Leaving out the pictures, please retype each record exactly.
Supplied material below:
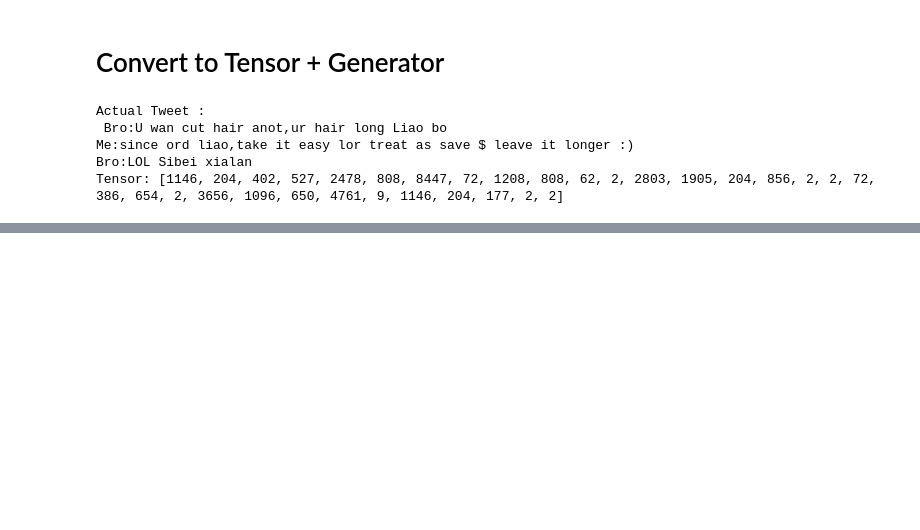
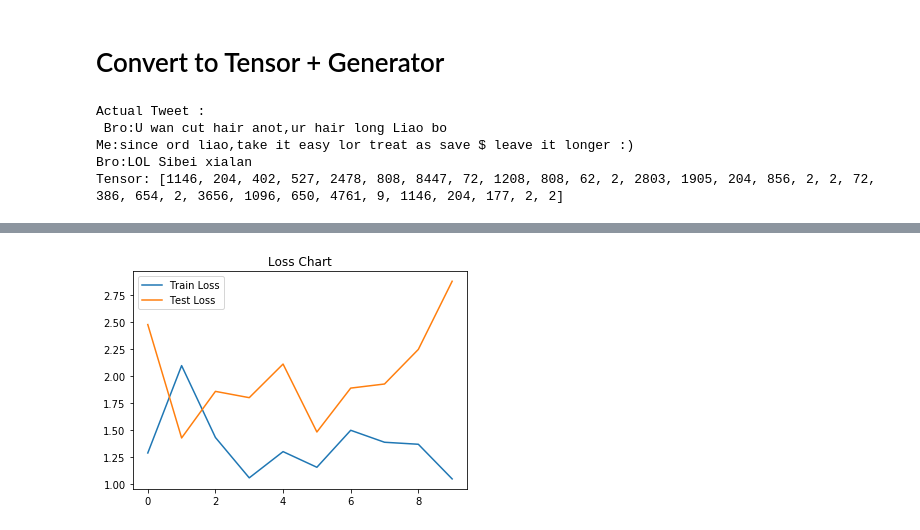
Before and after one commit to rishuatgithub/MLPy, a Jupyter notebook: nlp/3. Sentiment Analysis - Sequence Model - DNN.ipynb, the cells around one changed output, grey strips where cells are left out. Cells and saved outputs as stored; diff of their text form; code cells hidden in the pictures; blank space fills up the shorter version.

Commit message:
Add more codes on dnn for tweet analysis

```diff
--- a/nlp/3. Sentiment Analysis - Sequence Model - DNN.ipynb
+++ b/nlp/3. Sentiment Analysis - Sequence Model - DNN.ipynb
@@ -251,0 +312,4 @@ class TweetDataset(Dataset):
+# %%
+X_val, y_val = val_tl
+
+print('Data :',X_val,'\nLabel:',y_val)
@@ -251,0 +336,23 @@ class TweetDataset(Dataset):
+# %%
+class TweetDNNModel(nn.Module):
+
+    def __init__(self, input_dim=len(vocab), embedding_dim=256, output_dim=1):
+        super().__init__()
+
+        self.embeddings = nn.Embedding(input_dim, embedding_dim)
+        self.fc1 = nn.Linear(embedding_dim, 120)
+        self.fc2 = nn.Linear(120, 80)
+        self.fc3 = nn.Linear(80, output_dim)
+
+    def forward(self,x):
+
+        x = self.embeddings(x)
+        x = nn.functional.relu(self.fc1(x))
+        x = nn.functional.relu(self.fc2(x))
+        x = nn.functional.log_softmax(self.fc3(x),dim=1)
+
+        return x
+# %%
+model = TweetDNNModel()
+
+model
@@ -251,0 +366,3 @@ class TweetDataset(Dataset):
+# %%
+criterions = nn.CrossEntropyLoss()
+optimizer = torch.optim.Adam(model.parameters(), lr=0.01)
@@ -251,0 +436,8 @@ class TweetDataset(Dataset):
+# %%
+plt.plot(range(epochs), train_losses, label='Train Loss')
+plt.plot(range(epochs), test_losses, label='Test Loss')
+plt.legend()
+plt.title('Loss Chart')
+plt.show()
+# %% [output]
+[figure, added]
```
Also changed, not shown: parts of 28 cells of this notebook, 1 other file.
End of Supplied material.
● **Output for this exercise**
Before and after one commit to rishuatgithub/MLPy, a Jupyter notebook: nlp/3. Sentiment Analysis - Sequence Model - DNN.ipynb, the cells around one changed output, grey strips where cells are left out. Cells and saved outputs as stored; diff of their text form; code cells hidden in the pictures; blank space fills up the shorter version.

Commit message:
Add more codes on dnn for tweet analysis

```diff
--- a/nlp/3. Sentiment Analysis - Sequence Model - DNN.ipynb
+++ b/nlp/3. Sentiment Analysis - Sequence Model - DNN.ipynb
@@ -251,0 +312,4 @@ class TweetDataset(Dataset):
+# %%
+X_val, y_val = val_tl
+
+print('Data :',X_val,'\nLabel:',y_val)
@@ -251,0 +336,23 @@ class TweetDataset(Dataset):
+# %%
+class TweetDNNModel(nn.Module):
+
+    def __init__(self, input_dim=len(vocab), embedding_dim=256, output_dim=1):
+        super().__init__()
+
+        self.embeddings = nn.Embedding(input_dim, embedding_dim)
+        self.fc1 = nn.Linear(embedding_dim, 120)
+        self.fc2 = nn.Linear(120, 80)
+        self.fc3 = nn.Linear(80, output_dim)
+
+    def forward(self,x):
+
+        x = self.embeddings(x)
+        x = nn.functional.relu(self.fc1(x))
+        x = nn.functional.relu(self.fc2(x))
+        x = nn.functional.log_softmax(self.fc3(x),dim=1)
+
+        return x
+# %%
+model = TweetDNNModel()
+
+model
@@ -251,0 +366,3 @@ class TweetDataset(Dataset):
+# %%
+criterions = nn.CrossEntropyLoss()
+optimizer = torch.optim.Adam(model.parameters(), lr=0.01)
@@ -251,0 +436,8 @@ class TweetDataset(Dataset):
+# %%
+plt.plot(range(epochs), train_losses, label='Train Loss')
+plt.plot(range(epochs), test_losses, label='Test Loss')
+plt.legend()
+plt.title('Loss Chart')
+plt.show()
+# %% [output]
+[figure, added]
```
Also changed, not shown: parts of 28 cells of this notebook, 1 other file.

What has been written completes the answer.